We need to develop a deeper understanding of the value creation/realization process.
Too many sellers tend to think about value creation as something sellers create “for” customers. Sellers focus on the value customers receive in the implementation of their solution, or “value realization.” Sellers focus, often using sophisticated analytic tools, on the return customers would get in implementation. The strategy usually suggests that, somehow, the value a customer might realize is greater than that which they might realize with any other alternative.
Probably, more often, sellers talk about features/benefits, leverage similar situations and how these help the customer achieve their goals, but there is rarely the deep analysis assessing the risks, challenges, and what it takes to realize that value. The customer is left to assess that, themselves, comparing it to the alternatives, determining which creates the greatest value.
And, too often, absent any good tools or support from sellers, the value assessment is based on price or cost. Customers believe each solution can help them achieve their goals so value becomes a comparative cost analysis.
Value realization, in this case becomes the value realized by the customer in implementing a solution. And the value the successful vendor receives through the revenue generated.

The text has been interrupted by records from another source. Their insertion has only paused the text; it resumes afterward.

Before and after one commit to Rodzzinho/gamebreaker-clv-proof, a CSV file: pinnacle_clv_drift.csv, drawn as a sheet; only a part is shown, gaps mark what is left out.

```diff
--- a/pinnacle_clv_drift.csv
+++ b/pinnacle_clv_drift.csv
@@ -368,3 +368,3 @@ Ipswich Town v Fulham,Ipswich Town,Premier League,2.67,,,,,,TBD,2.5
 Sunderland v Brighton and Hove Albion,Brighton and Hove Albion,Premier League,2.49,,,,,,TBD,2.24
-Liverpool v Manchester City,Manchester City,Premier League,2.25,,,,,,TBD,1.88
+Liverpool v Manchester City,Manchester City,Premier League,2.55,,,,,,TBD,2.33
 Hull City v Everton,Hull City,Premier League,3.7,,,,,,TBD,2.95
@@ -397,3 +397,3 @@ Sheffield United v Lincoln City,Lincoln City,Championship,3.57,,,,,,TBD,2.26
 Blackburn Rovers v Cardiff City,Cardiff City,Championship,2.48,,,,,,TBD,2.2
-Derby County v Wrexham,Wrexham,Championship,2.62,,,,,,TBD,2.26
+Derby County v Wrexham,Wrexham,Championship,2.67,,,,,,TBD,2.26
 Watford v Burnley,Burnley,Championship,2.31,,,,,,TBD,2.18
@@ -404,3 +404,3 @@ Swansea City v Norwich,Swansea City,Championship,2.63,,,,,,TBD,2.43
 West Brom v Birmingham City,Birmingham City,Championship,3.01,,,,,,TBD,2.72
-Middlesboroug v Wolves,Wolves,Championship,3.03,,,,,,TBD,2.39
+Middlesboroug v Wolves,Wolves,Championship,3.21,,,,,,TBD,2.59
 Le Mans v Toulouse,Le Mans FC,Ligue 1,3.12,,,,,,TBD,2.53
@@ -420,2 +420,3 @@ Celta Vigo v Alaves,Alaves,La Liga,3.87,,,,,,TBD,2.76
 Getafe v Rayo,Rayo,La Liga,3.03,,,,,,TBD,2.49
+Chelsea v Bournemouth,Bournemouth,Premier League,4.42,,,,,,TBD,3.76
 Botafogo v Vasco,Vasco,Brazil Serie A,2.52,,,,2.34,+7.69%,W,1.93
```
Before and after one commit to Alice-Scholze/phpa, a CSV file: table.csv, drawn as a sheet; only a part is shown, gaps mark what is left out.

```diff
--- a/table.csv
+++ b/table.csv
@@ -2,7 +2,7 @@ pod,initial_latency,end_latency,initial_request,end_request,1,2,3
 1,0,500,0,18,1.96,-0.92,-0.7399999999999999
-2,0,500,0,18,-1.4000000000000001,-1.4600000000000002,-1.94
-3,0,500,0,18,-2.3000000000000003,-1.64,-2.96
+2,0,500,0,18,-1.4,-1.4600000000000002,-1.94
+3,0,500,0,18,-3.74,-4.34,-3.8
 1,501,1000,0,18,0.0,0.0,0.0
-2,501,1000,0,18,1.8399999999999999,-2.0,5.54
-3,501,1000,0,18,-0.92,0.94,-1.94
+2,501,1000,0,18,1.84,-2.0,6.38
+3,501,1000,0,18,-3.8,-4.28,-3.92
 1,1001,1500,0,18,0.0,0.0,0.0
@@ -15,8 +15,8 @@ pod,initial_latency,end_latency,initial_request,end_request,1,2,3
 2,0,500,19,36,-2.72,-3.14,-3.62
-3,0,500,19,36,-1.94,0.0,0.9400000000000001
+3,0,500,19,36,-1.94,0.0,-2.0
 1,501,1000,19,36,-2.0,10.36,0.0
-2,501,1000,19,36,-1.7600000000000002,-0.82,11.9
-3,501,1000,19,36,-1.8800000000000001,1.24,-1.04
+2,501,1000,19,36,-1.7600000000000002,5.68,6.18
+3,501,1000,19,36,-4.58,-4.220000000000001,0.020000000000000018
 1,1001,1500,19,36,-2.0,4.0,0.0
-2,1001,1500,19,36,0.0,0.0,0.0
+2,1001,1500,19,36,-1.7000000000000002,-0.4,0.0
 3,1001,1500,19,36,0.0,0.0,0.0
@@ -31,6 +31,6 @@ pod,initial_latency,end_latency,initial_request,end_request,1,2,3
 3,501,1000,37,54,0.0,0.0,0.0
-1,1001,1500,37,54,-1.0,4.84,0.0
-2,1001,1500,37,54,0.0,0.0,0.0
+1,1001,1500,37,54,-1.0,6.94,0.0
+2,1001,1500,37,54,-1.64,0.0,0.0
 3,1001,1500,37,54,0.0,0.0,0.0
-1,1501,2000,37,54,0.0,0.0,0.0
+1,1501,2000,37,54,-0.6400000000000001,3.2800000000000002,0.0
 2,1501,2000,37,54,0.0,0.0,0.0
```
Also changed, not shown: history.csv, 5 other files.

And those vendors not selected realize $0 revenue–or value from the process. (Though one can make an argument that some non $0 value can be gained if we conduct deep loss reviews to learn how we improve.)
In recent years, we’ve started taking a more complete look at value creation. Some sellers recognize the importance of the value created in the customer buying process. Recognizing how customers struggle to understand and reach a decision in which they have confidence, the things sellers do to help the customer manage their project and make sense of what they learn is an important part of the process.
While the value realized from the implementation of any solution may be the same, the value created by the various sellers may be very different. And this may be the most differentiable aspect of the process. After all, if any solution will present roughly similar outcomes, then the people that have been most helpful to the customer in managing the process and decision have created more value.
Again, today, too many sellers don’t understand this, continuing to focus on the value realized by the solution.
But what about the value the seller realizes in this process? As sellers, we sometimes neglect to understand the value we get from the process. But some of the areas in which we can get great value in the process is a much deeper understanding of the customer–both the enterprise and individuals. We learn more deeply how they feel about an issue/challenge/problem. And that learning is very specific to them, at that moment. This enables the seller to build stronger strategies, being more responsive to the customer, improving the value that can be created in helping the customer navigate the process.
Sellers, also, develop deeper relationships, trusting the customer as they develop deeper trust for the seller.
This value is created with the customer in the process, and both the customer and seller must get value in these interactions in order to move forward with confidence.
This get us–both buyers and sellers to an interesting point about value creation. And too often, we forget it.
In each interchange, both the buyer and seller assesses the value of that interaction. Is each getting enough value out of that interaction to go the next step?
Value creation is a building process, not a destination. The customer and we continually assess “What value we gotten from this exchange, what have we created with each other? Is that sufficient to go the next step? What if it isn’t?” Each interaction must build on the value created in the prior interactions-both for the customer and seller.
Too often, customers and sellers don’t consciously think of this, we pursue conversations that don’t build value and waste time.
At some point, the right decision may be the best value we create is stopping.